[Recorded data]
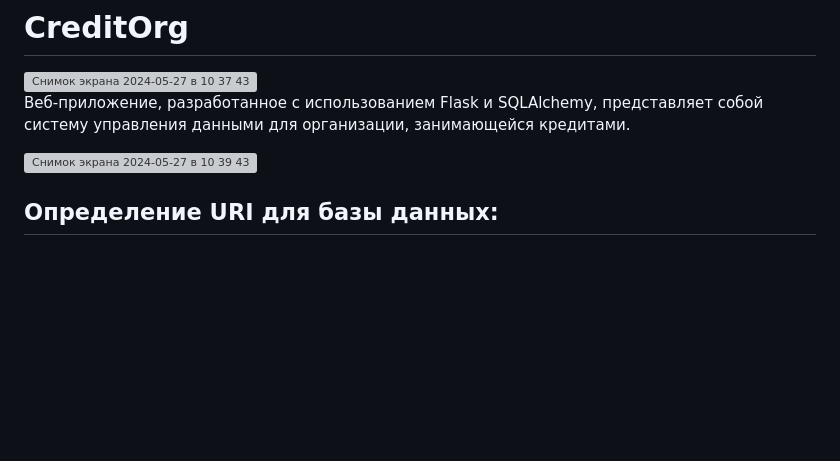
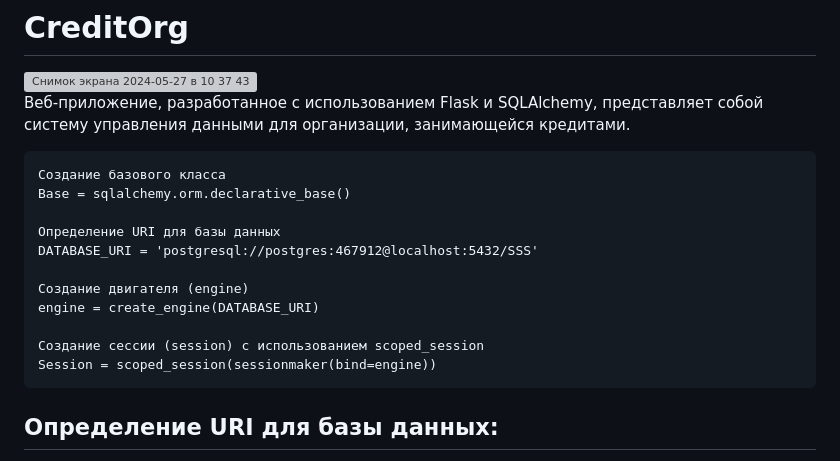
Before and after one commit to sshyta/CreditOrg, a Markdown page: README.md, the part around the change. GitHub-like rendering; blank space fills up the shorter version; grey boxes are pictures that could not be loaded.

````diff
--- a/README.md
+++ b/README.md
@@ -4,8 +4,19 @@
 
 Веб-приложение, разработанное с использованием Flask и SQLAlchemy, представляет собой систему управления данными для организации, занимающейся кредитами.
 
-<img width="592" alt="Снимок экрана 2024-05-27 в 10 39 43" src="https://github.com/sshyta/CreditOrg/assets/86688897/5423d94a-9d5c-4cb6-929d-45efad94cd32">
+```
+Создание базового класса
+Base = sqlalchemy.orm.declarative_base()
 
+Определение URI для базы данных
+DATABASE_URI = 'postgresql://postgres:467912@localhost:5432/SSS'
+
+Создание двигателя (engine)
+engine = create_engine(DATABASE_URI)
+
+Создание сессии (session) с использованием scoped_session
+Session = scoped_session(sessionmaker(bind=engine))
+```
 
 ## Определение URI для базы данных:
 Создали строку подключения к базе данных PostgreSQL, используя информацию о имени пользователя, пароле, хосте и названии базы данных:
````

__WHAT IS REQUIRED__
Output every record verbatim, skipping images.

__TASK SOLUTION__
Before and after one commit to sshyta/CreditOrg, a Markdown page: README.md, the part around the change. GitHub-like rendering; blank space fills up the shorter version; grey boxes are pictures that could not be loaded.

````diff
--- a/README.md
+++ b/README.md
@@ -4,8 +4,19 @@
 
 Веб-приложение, разработанное с использованием Flask и SQLAlchemy, представляет собой систему управления данными для организации, занимающейся кредитами.
 
-<img width="592" alt="Снимок экрана 2024-05-27 в 10 39 43" src="https://github.com/sshyta/CreditOrg/assets/86688897/5423d94a-9d5c-4cb6-929d-45efad94cd32">
+```
+Создание базового класса
+Base = sqlalchemy.orm.declarative_base()
 
+Определение URI для базы данных
+DATABASE_URI = 'postgresql://postgres:467912@localhost:5432/SSS'
+
+Создание двигателя (engine)
+engine = create_engine(DATABASE_URI)
+
+Создание сессии (session) с использованием scoped_session
+Session = scoped_session(sessionmaker(bind=engine))
+```
 
 ## Определение URI для базы данных:
 Создали строку подключения к базе данных PostgreSQL, используя информацию о имени пользователя, пароле, хосте и названии базы данных:
````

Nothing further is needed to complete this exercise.